Title: Are Women Human? Astute and Witty Essays on the Role of Women in Society
Author: Dorothy L. Sayers, Mary McDermott Shideler (introduction)
Publication Date: November 30, 1970
One of the first women to graduate from Oxford University, Dorothy Sayers pursued her goals whether or not what she wanted to do was ordinarily understood to be “feminine.” Sayers did not devote a great deal of time to talking or writing about feminism, but she did explicitly address the issue of women’s role in society in the two classic essays collected here.
Central to Sayers’s reflections is the conviction that both men and women are first of all human beings and must be regarded as essentially much more alike than different. We are to be true not so much to our sex as to our humanity.
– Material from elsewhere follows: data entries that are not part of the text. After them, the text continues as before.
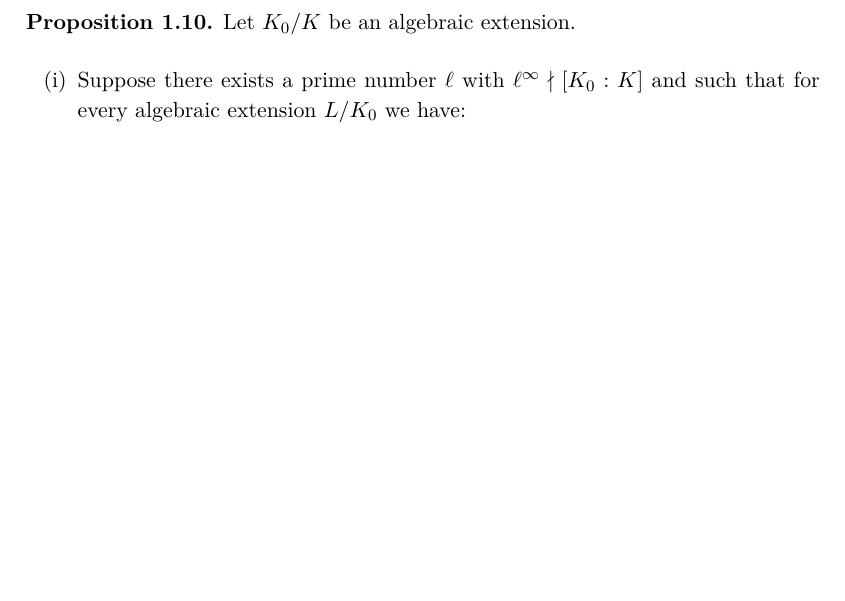
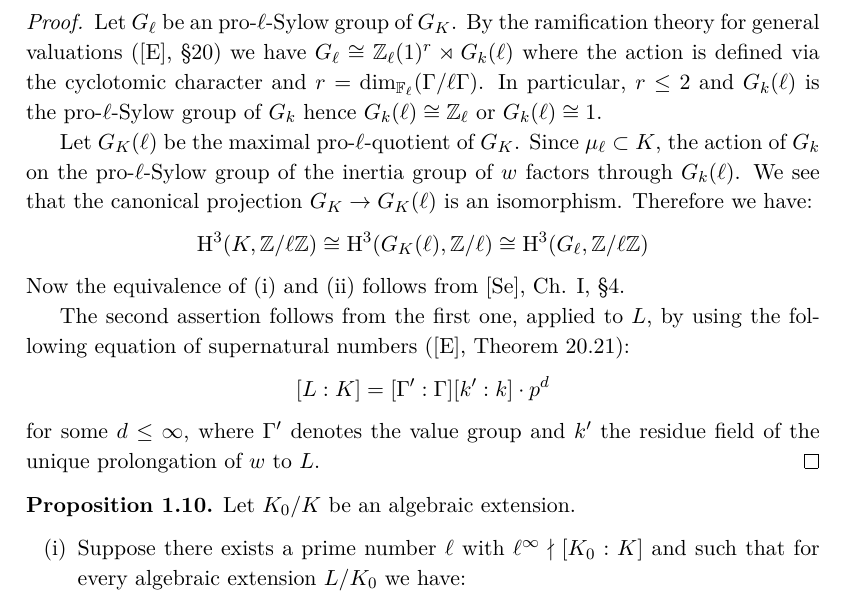
Before and after one commit to yishn/Uni, a LaTeX thesis (Master Thesis/thesis.tex, which reads Master Thesis/synopsis.tex): part of page 12 of 19 before the commit and part of page 12 of 20 after it, cut at the place of the change, the shorter picture padded with empty space. Compiled offline with XeLaTeX.

Commit message:
Proof of 2.5

```diff
--- a/Master Thesis/synopsis.tex
+++ b/Master Thesis/synopsis.tex
@@ -116,6 +116,18 @@ Otherwise we have $\mathrm{H}^3(K,\mathbb{Z}/\ell\mathbb{Z})=0$. If $L/K$ is an
 0, & \text{otherwise}
 \end{cases} \]
 \end{lemma}
+
+\begin{proof}
+Let $G_\ell$ be an pro-$\ell$-Sylow group of $G_K$. By the ramification theory for general valuations ([E], §20) we have $G_\ell\cong\mathbb{Z}_\ell(1)^r\rtimes G_k(\ell)$ where the action is defined via the cyclotomic character and $r = \dim_{\mathbb{F}_\ell}(\Gamma/\ell\Gamma)$. In particular, $r\leq 2$ and $G_k(\ell)$ is the pro-$\ell$-Sylow group of $G_k$ hence $G_k(\ell)\cong \mathbb{Z}_\ell$ or $G_k(\ell) \cong 1$.
+
+Let $G_K(\ell)$ be the maximal pro-$\ell$-quotient of $G_K$. Since $\mu_\ell\subset K$, the action of $G_k$ on the pro-$\ell$-Sylow group of the inertia group of $w$ factors through $G_k(\ell)$. We see that the canonical projection $G_K\to G_K(\ell)$ is an isomorphism. Therefore we have:
+\[ \mathrm{H}^3(K,\mathbb{Z}/\ell\mathbb{Z}) \cong\mathrm{H}^3(G_K(\ell),\mathbb{Z}/\ell) \cong\mathrm{H}^3(G_\ell,\mathbb{Z}/\ell\mathbb{Z}) \]
+Now the equivalence of (i) and (ii) follows from [Se], Ch. I, §4.
+
+The second assertion follows from the first one, applied to $L$, by using the following equation of supernatural numbers ([E], Theorem 20.21):
+\[ [L:K] = [\Gamma':\Gamma][k':k]\cdot p^d \]
+for some $d \leq \infty$, where $\Gamma'$ denotes the value group and $k'$ the residue field of the unique prolongation of $w$ to $L$.
+\end{proof}
 
 \begin{proposition}\label{2.6}
 Let $K_0/K$ be an algebraic extension.
```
The proper role of both men and women, in her view, is to find the work for which they are suited and to do it.
Though written several decades ago, these essays still offer in Sayers’s piquant style a sensible and conciliatory approach to ongoing gender issues.
This is the equality claimed and the fact that is persistently evaded and denied. No matter what arguments are used, the discussion is vitiated from the start, because Man is always dealt with as both Homo and Vir, but Woman only as Femina.”
There are three essays in this collection, two written in the 1930s by the author including the titular essay, Are Women Human? as well as an introduction by Mary McDermott Shideler about Dorothy L. Sayers’ career. Both of Sayers’ essays are brilliant, full of razor sharp wit and strong analysis of society, first wave feminism, and the church respectively.
While Sayers probably wouldn’t want her essays to be considered “feminist,” she was far ahead of her time with feminist theory. One of her core criticisms of feminism was that feminists at times make the same mistake that men do in treating women like another class of human. She outlines the importance of recognizing each person’s individuality and no trait being inherently male or female. While this train of thought is more common in the present day it was revolutionary at the time that Are Women Human? was written.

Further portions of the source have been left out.